Exercise -
If a line of the records holds the word "components", copy it out.

[Screenshot and code edit data]
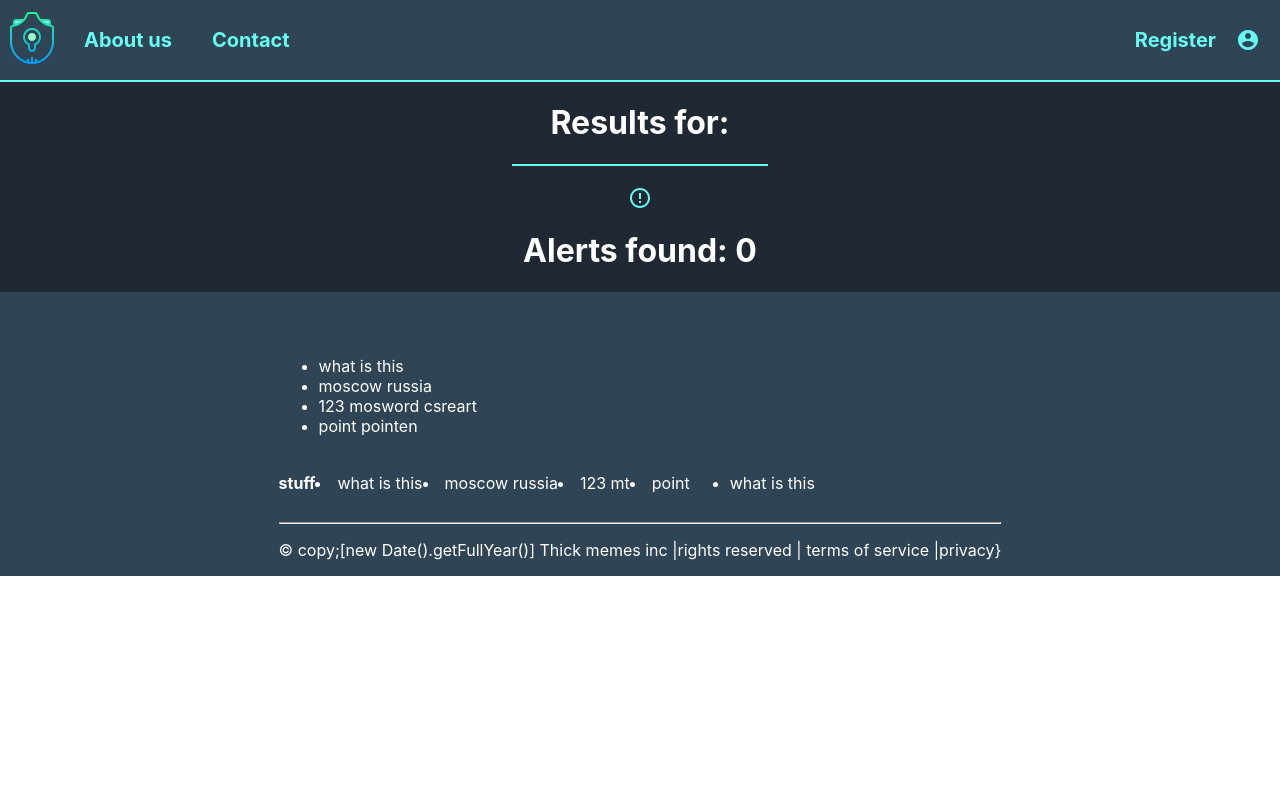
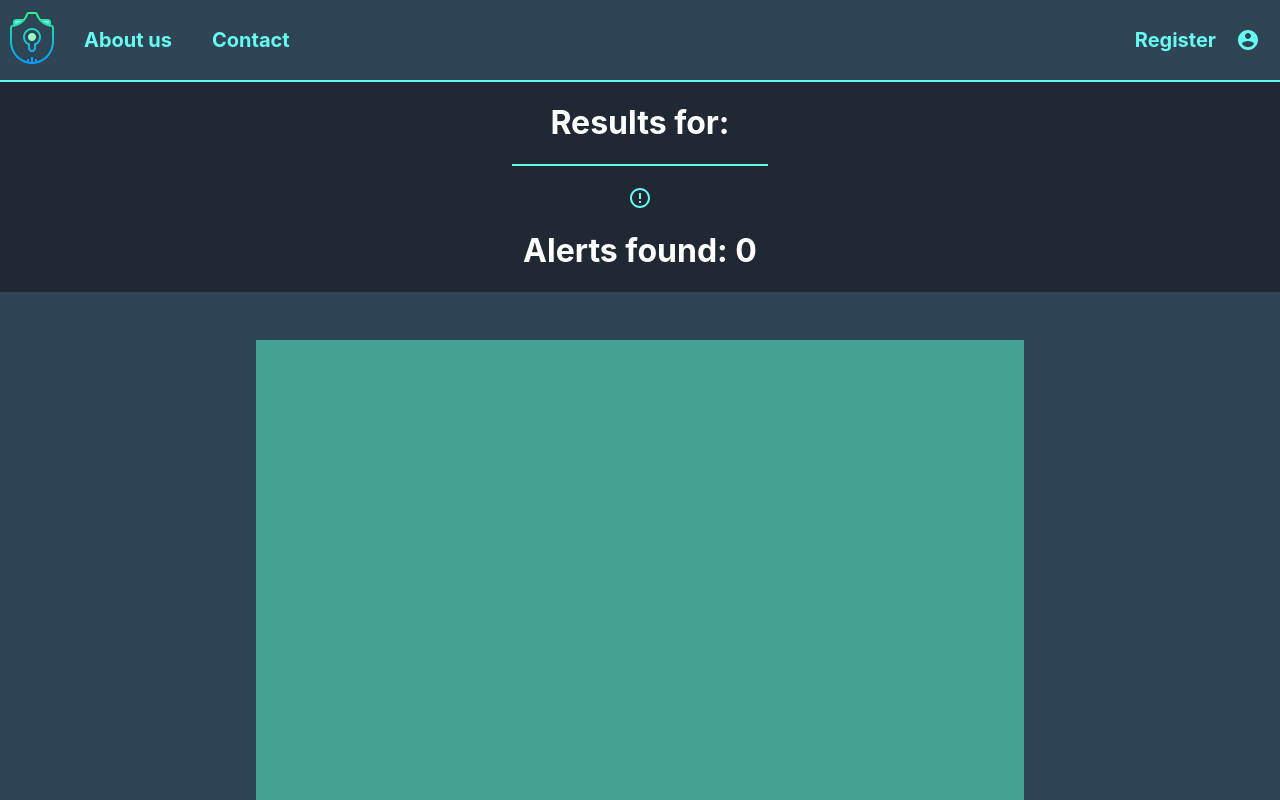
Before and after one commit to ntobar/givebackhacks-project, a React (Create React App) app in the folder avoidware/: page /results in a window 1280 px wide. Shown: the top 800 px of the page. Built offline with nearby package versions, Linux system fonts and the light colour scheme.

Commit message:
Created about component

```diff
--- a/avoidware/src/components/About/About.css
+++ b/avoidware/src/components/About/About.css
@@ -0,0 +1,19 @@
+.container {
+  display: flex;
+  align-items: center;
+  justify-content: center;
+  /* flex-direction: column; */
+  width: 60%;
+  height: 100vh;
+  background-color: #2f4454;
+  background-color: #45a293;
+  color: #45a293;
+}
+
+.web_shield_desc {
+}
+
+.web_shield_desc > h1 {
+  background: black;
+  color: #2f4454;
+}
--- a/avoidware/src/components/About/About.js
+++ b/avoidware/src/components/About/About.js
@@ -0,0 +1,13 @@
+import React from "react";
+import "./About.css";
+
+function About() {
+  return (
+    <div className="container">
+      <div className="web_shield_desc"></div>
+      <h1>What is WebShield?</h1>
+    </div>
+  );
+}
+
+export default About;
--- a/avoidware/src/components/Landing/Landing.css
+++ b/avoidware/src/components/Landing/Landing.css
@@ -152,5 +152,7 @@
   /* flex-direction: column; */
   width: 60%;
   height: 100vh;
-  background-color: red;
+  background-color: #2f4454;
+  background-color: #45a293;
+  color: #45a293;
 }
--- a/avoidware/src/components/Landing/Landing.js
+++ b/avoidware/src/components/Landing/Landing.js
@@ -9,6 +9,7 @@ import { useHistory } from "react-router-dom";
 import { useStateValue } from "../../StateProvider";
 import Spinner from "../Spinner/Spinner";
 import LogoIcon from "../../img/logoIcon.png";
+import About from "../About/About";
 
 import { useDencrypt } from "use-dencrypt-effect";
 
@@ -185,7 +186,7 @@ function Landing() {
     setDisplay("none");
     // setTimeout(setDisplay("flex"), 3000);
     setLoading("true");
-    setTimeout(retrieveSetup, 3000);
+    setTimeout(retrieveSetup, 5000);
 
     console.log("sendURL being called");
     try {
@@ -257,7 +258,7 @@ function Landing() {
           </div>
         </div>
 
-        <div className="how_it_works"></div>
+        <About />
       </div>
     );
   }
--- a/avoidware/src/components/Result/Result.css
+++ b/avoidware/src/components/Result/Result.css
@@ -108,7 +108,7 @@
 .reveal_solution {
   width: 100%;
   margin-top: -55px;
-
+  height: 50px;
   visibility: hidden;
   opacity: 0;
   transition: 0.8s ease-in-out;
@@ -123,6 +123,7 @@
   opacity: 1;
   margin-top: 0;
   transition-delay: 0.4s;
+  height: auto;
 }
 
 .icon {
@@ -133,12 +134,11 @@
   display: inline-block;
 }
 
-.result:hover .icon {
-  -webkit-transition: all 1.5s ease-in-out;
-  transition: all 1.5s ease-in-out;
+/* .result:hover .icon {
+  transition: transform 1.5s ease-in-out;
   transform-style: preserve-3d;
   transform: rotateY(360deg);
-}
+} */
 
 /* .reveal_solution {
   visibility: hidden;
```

Answer -
--- a/avoidware/src/components/About/About.css
+++ b/avoidware/src/components/About/About.css
--- a/avoidware/src/components/About/About.js
+++ b/avoidware/src/components/About/About.js
--- a/avoidware/src/components/Landing/Landing.css
+++ b/avoidware/src/components/Landing/Landing.css
--- a/avoidware/src/components/Landing/Landing.js
+++ b/avoidware/src/components/Landing/Landing.js
--- a/avoidware/src/components/Result/Result.css
+++ b/avoidware/src/components/Result/Result.css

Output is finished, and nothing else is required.